But much of the legend of Mick Murphy – especially in these days of chronic overuse of that word – was his eccentrically isolated existence and his utter disregard for sporting celebrity. He was also a mad bastard, long before that became any sort of compliment, and soon became known as the ‘Iron Man’, again before that took on another connotation.
Still, his achievements in Irish cycling are so unique they should never be forgotten. So I promised myself again to go up and meet him someday, before we rode on, out of Caherciveen and on towards Waterville – along the same stretches of roads that Murphy would have rode countless times, in all conditions. For us, on light carbon bike frames and rigid aluminium wheels, it was sheer pleasure: for Murphy, at times, it must have been sheer torture.
Indeed Murphy represented that era of Irish sport when hardiness was the ultimate virtue, and when extraordinary sporting achievement could be taken for exactly that: if, today, Murphy came out and did what he did in a bike race then nobody would believe in him, which further intensifies the sense we will never see his likes again.
When, in 1956, he was beaten in a mile race in Sneem, despite getting a 100-yard handicap, he turned solely to cycling, further inspired by witnessing the Rás pass through Tralee that summer.

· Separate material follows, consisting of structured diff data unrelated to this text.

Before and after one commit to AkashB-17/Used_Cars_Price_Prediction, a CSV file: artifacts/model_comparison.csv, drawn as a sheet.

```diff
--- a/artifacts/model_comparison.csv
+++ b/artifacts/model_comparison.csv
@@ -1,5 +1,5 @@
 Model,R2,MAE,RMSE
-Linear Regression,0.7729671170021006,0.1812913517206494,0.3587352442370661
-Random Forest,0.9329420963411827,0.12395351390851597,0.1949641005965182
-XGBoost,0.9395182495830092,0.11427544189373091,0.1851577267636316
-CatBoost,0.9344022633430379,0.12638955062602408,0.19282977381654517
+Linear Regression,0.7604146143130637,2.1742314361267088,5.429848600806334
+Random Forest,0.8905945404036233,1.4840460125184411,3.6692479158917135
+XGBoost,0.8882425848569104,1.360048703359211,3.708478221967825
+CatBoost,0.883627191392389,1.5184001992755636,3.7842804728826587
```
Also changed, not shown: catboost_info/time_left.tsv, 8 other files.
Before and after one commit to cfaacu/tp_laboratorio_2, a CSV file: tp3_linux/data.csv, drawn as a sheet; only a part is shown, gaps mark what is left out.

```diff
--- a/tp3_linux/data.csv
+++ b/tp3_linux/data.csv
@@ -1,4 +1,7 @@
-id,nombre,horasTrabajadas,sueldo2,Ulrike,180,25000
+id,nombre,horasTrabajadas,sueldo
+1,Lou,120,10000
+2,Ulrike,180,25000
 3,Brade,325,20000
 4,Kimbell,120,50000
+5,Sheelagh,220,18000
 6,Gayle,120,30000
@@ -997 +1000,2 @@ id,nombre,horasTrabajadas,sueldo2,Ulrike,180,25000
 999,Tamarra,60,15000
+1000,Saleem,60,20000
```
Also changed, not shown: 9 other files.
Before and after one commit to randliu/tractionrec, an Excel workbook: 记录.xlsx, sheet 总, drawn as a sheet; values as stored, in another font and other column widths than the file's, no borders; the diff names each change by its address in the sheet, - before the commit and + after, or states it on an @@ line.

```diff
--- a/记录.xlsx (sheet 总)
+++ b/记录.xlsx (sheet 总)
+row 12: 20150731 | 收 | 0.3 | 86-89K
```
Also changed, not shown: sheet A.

Like all legends, Murphy was either ahead or somehow out of his time. He’d also become captivated by the circus acts of the era, engaging with the performers, discovering the importance they placed on diet and training (nettle juice, raw meat, and goats’ milk just some of his pre-race favourites, his weight training carried out with self-made barbells and various stone implements).
Still, what turned Murphy into the lasting legend he became was the incredible nature of his 1958 Rás victory, which began when he took the lead on stage two, from Wexford to Kilkenny. Only Murphy’s stage didn’t end there: he then cycled around 30 miles, to “cool down”, before finishing up in a quiet field to do weight training for an hour. Then, after locating a suitably docile cow, he used the small penknife he always carried in his sock to cut a vein in its neck, letting the blood run into his water bottle, which he promptly drank.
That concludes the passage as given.